Today, I am writing from a different perspective – the grandparent one. Not only am I lucky enough to be called by that wonderful name, I also happen to know that many of the inquiries that we receive at Reading Horizons is from grandparents who are worried about a grandchild who is a struggling reader. And the news on that front isn’t so good: As many as 8 million children between the ages of 4 and 13 are affected by reading problems.
What can we do to help our grandchildren love books and reading? And how do we help if it’s apparent that there is some sort of reading struggle or learning disability? One idea is from an earlier blog that highlights David McCullough and A Book on Every Bed initiative. But there’s more that we, as grandparents, can do to foster a love of reading down through the generations.

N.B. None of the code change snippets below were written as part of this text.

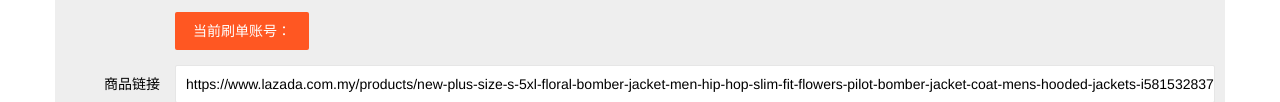
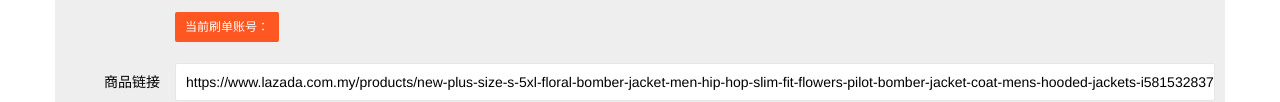
Before and after one commit to igsnow/lazada-order, a website: page public/index.html in a window 1280 px wide. Shown: the part 352-454 px from the top of the page. Drawn offline with nearby package versions, Linux system fonts and the light colour scheme; no server answers.

Commit message:
优化样式

```diff
--- a/public/index.html
+++ b/public/index.html
@@ -56,7 +56,7 @@
         </div>
         <div class="layui-form-item">
             <div class="layui-input-block">
-                <a class="layui-btn layui-btn-danger">当前刷单账号：</a>
+                <a class="layui-btn layui-btn-danger layui-btn-sm">当前刷单账号：</a>
                 <span class="curAccount"></span>
             </div>
         </div>
```
Also changed, not shown: 1 other file.
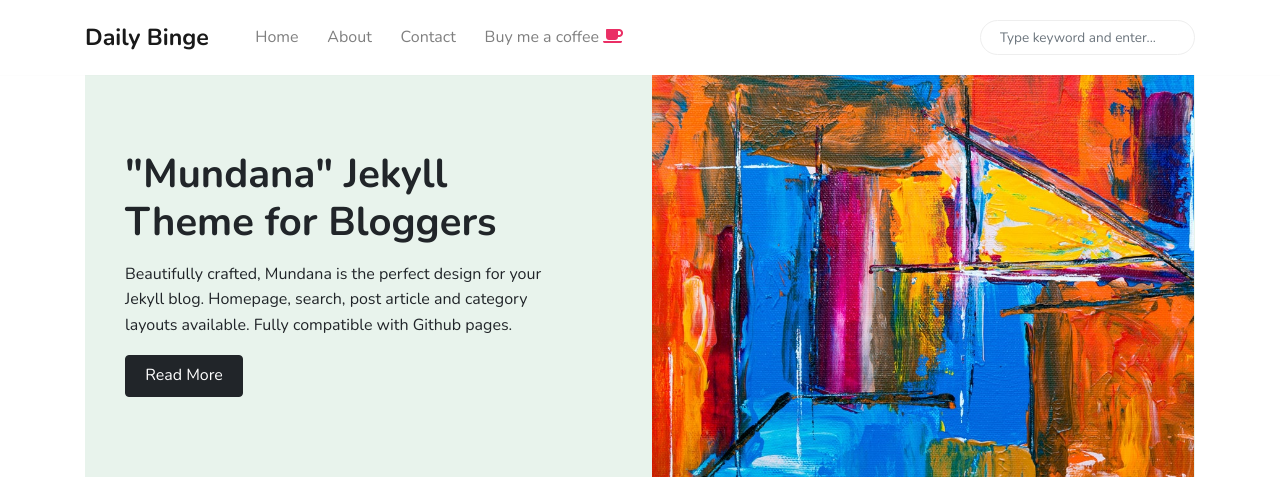
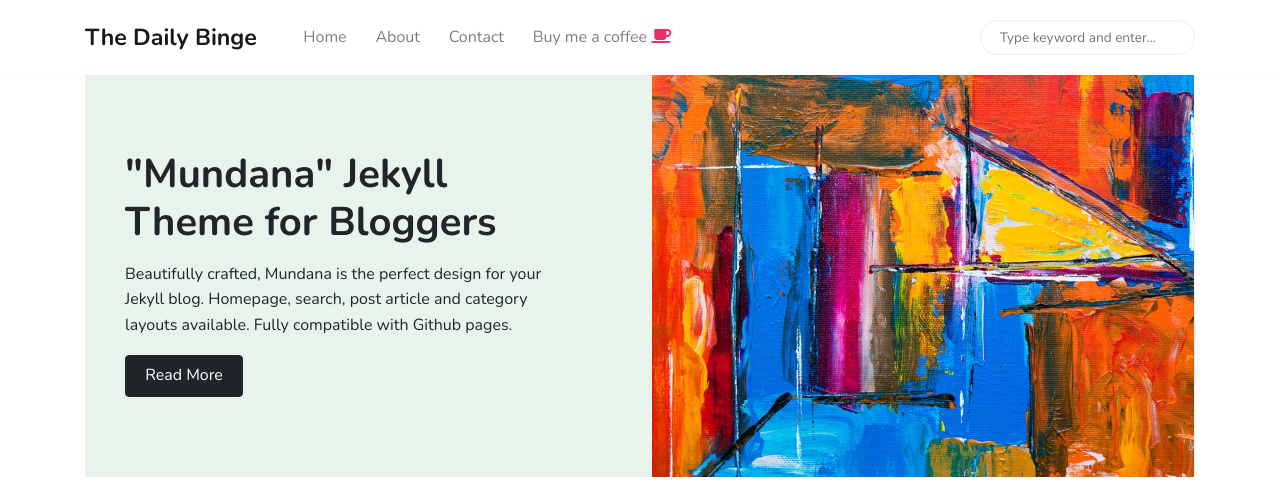
Before and after one commit to daily-binge/binge, a Jekyll site: the page built from index.html, in a window 1280 px wide. Shown: the top 489 px of the page. Built offline with Jekyll 4.4.1, drawn with Linux system fonts in a browser that asks for light colours; nearby versions of some CDN libraries; the list of posts is cut into pages by our own code; grey boxes are pictures that could not be loaded.

Commit message:
Update _config.yml

```diff
--- a/_config.yml
+++ b/_config.yml
@@ -1,5 +1,5 @@
 # Site
-name: 'Daily Binge'
+name: 'The Daily Binge'
 description: 'A site for reviews'
 logo: 'assets/images/logo.png'
 favicon: 'assets/images/favicon.ico'
```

First, let’s be the example. Keep books (for all ages) lying about the house and, if possible, read out loud to your grandchildren whenever possible. Research has shown that reading aloud to a child is the single most important factor in raising a child who loves to read. Not all grandparents live close by. If you live far away – send a recording of you, reading a book, along with the book itself. There’s also an organization called United through Reading that allows grandparents to read a special book for their grandchildren and weave in family legacies while being recorded on DVD. There is a small fee for the service.
Other ideas include:
Starting an infant's library with a basket of books as a shower or baby gift
Taking grandchildren to the library
Helping your grandchild become a successful reader by downloading a free Reading Horizons eBook.
It’s good to be a grandparent.